Ransomware, showing three major detection spikes during the second quarter, saw the highest ransom demands to date. The attack collapsed the operations of a colonial pipeline – the largest US pipeline company – and the supply-chain attack leveraging a vulnerability in the Kaseya VSA IT management software, sent shockwaves far beyond the cybersecurity industry. The offender of the Kaseya attack has asked for $70 million – the highest known ransom demand so far.
This time, Ransomware gangs have magnified, as the involvement of law enforcement in these incidents forced many to exit the playing field. The same can’t be said for TrickBot, which has bounced back from the previous year’s turmoil, doubling our detections and offering new features, said Roman Kovac, Chief Research Director at ESET. At the end of April 2021, after the final shutdown of Emotet, downloader detection was down by half as compared to the first quarter and reshuffling of the entire threat landscape was also seen.

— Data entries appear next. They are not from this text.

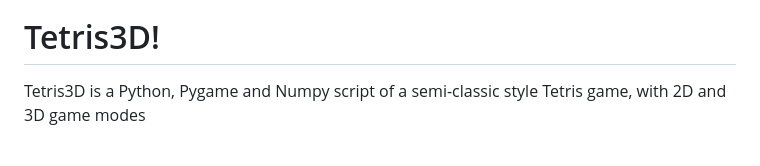
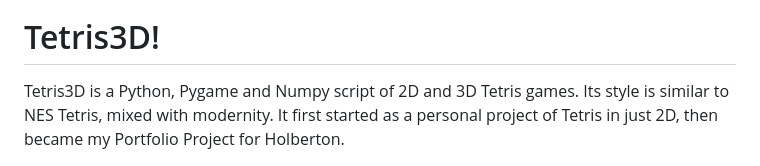
Before and after one commit to GABETROLL/Tetris3D, a Markdown page: README.md, the part around the change. Rendered like a GitHub page.

Commit message:
Add more detailed explanation to README.md

```diff
--- a/README.md
+++ b/README.md
@@ -1,7 +1,7 @@
 <img src="docs/banner.png" alt="Tetromino pieces as a banner">
 
 # Tetris3D!
-Tetris3D is a Python, Pygame and Numpy script of a semi-classic style Tetris game, with 2D and 3D game modes
+Tetris3D is a Python, Pygame and Numpy script of 2D and 3D Tetris games. Its style is similar to NES Tetris, mixed with modernity. It first started as a personal project of Tetris in just 2D, then became my Portfolio Project for Holberton.
 
 <img src="https://github.com/GABETROLL/Tetris3D/blob/master/images/2D_game.png?raw=true" alt="2D game mode screenshot" width=40%>
 <img src="https://github.com/GABETROLL/Tetris3D/blob/master/images/3D_game.png?raw=true" alt="3D game mode screenshot" width=40%>
```
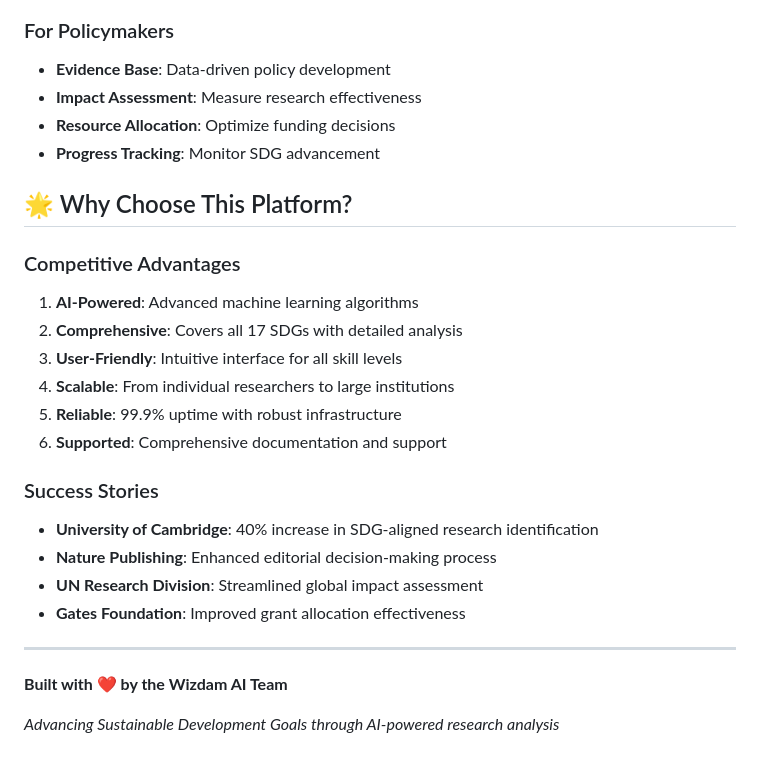
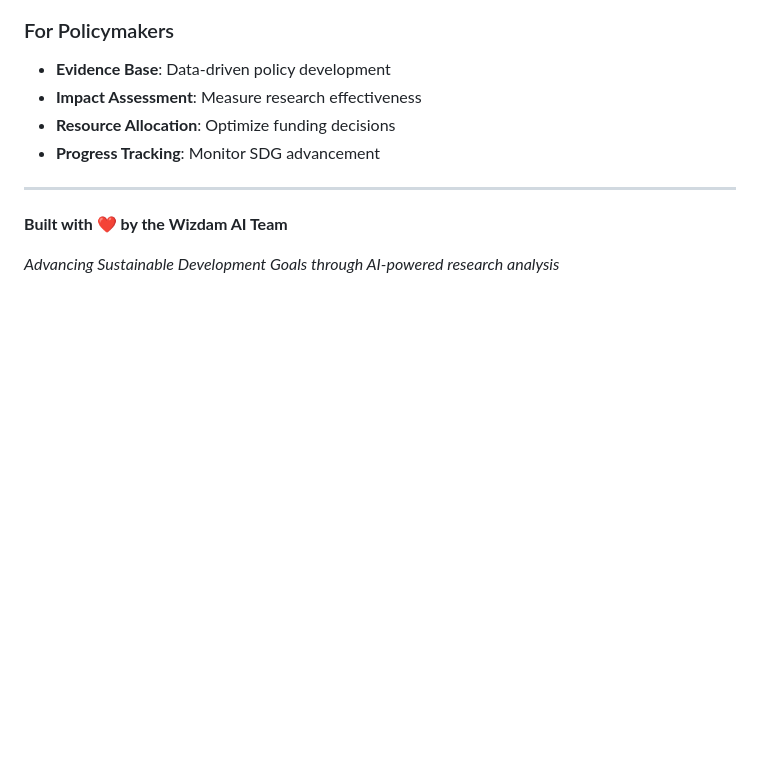
Before and after one commit to mokesano/sciecola, a Markdown page: README.md, the part around the change. Drawn GitHub-style; blank space fills up the shorter version.

Commit message:
Update contents

```diff
--- a/README.md
+++ b/README.md
@@ -265,22 +265,6 @@ define('DEBUG_MODE', true);
 - **Resource Allocation**: Optimize funding decisions
 - **Progress Tracking**: Monitor SDG advancement
 
-## 🌟 Why Choose This Platform?
-
-### Competitive Advantages
-1. **AI-Powered**: Advanced machine learning algorithms
-2. **Comprehensive**: Covers all 17 SDGs with detailed analysis
-3. **User-Friendly**: Intuitive interface for all skill levels
-4. **Scalable**: From individual researchers to large institutions
-5. **Reliable**: 99.9% uptime with robust infrastructure
-6. **Supported**: Comprehensive documentation and support
-
-### Success Stories
-- **University of Cambridge**: 40% increase in SDG-aligned research identification
-- **Nature Publishing**: Enhanced editorial decision-making process
-- **UN Research Division**: Streamlined global impact assessment
-- **Gates Foundation**: Improved grant allocation effectiveness
-
 ---
 
 **Built with ❤️ by the Wizdam AI Team**
```
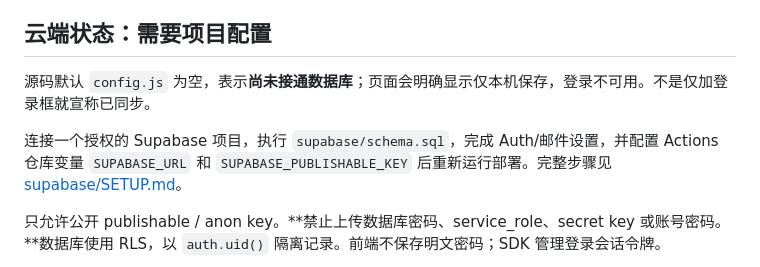
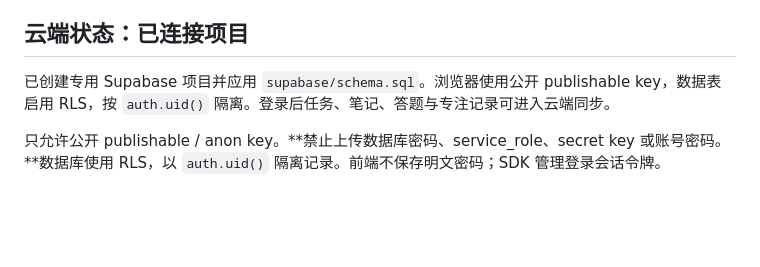
Before and after one commit to Bert-Lynn/kaoyanfuxi, a Markdown page: README.md, the part around the change. GitHub-like rendering; blank space fills up the shorter version.

Commit message:
Document active Supabase connection

```diff
--- a/README.md
+++ b/README.md
@@ -15,11 +15,9 @@ https://bert-lynn.github.io/kaoyanfuxi/
 - 登录与 Supabase 同步接口：独立账号空间、逐记录版本检查、冲突人工选择、离线保留、显式导入访客数据。
 - 新版响应式界面、三科识别色、任务与练题独立视图、休息视频入口、JSON 备份。
 
-## 云端状态：需要项目配置
+## 云端状态：已连接项目
 
-源码默认 `config.js` 为空，表示**尚未接通数据库**；页面会明确显示仅本机保存，登录不可用。不是仅加登录框就宣称已同步。
-
-连接一个授权的 Supabase 项目，执行 `supabase/schema.sql`，完成 Auth/邮件设置，并配置 Actions 仓库变量 `SUPABASE_URL` 和 `SUPABASE_PUBLISHABLE_KEY` 后重新运行部署。完整步骤见 [supabase/SETUP.md](supabase/SETUP.md)。
+已创建专用 Supabase 项目并应用 `supabase/schema.sql`。浏览器使用公开 publishable key，数据表启用 RLS，按 `auth.uid()` 隔离。登录后任务、笔记、答题与专注记录可进入云端同步。
 
 只允许公开 publishable / anon key。**禁止上传数据库密码、service_role、secret key 或账号密码。**数据库使用 RLS，以 `auth.uid()` 隔离记录。前端不保存明文密码；SDK 管理登录会话令牌。
 
```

“Ransomware gangs may have overdone it this time: the involvement of law enforcement in these high-impact incidents forced several gangs to leave the field. The same can’t be said for TrickBot, which appears to have bounced back from last year’s disruption efforts, doubling in our detections and boasting new features,” explains Roman Kováč, chief research officer at ESET.
For Ransomware, password guessing attacks, which often serve as gateway saw further growth in T2. ESET detected 55 million new brute-force attacks ( + 104% compared to T1 2021 ) against public-facing remote desktop protocol services during May and August 2021. ESET telemetry also witnessed an impressive increase in the average number of daily attacks per unique client, which doubled from 1,392 attempts per machine per day in T1 2021 to 2,756 in T2 2021.
The exclusive analysis introduced in the T2 2021 Threat Report includes the findings of the highly targeted DevilsTongue spyware, which is used to spy on human rights defenders, dissidents, journalists, activists, and politicians; and a new spear-phishing campaign by the Dukes APT group, which remains a prime threat to Western diplomats, NGOs, and think tanks. A separate section describes new tools employed by the highly active Gamaredon threat group targeting governmental organizations in Ukraine.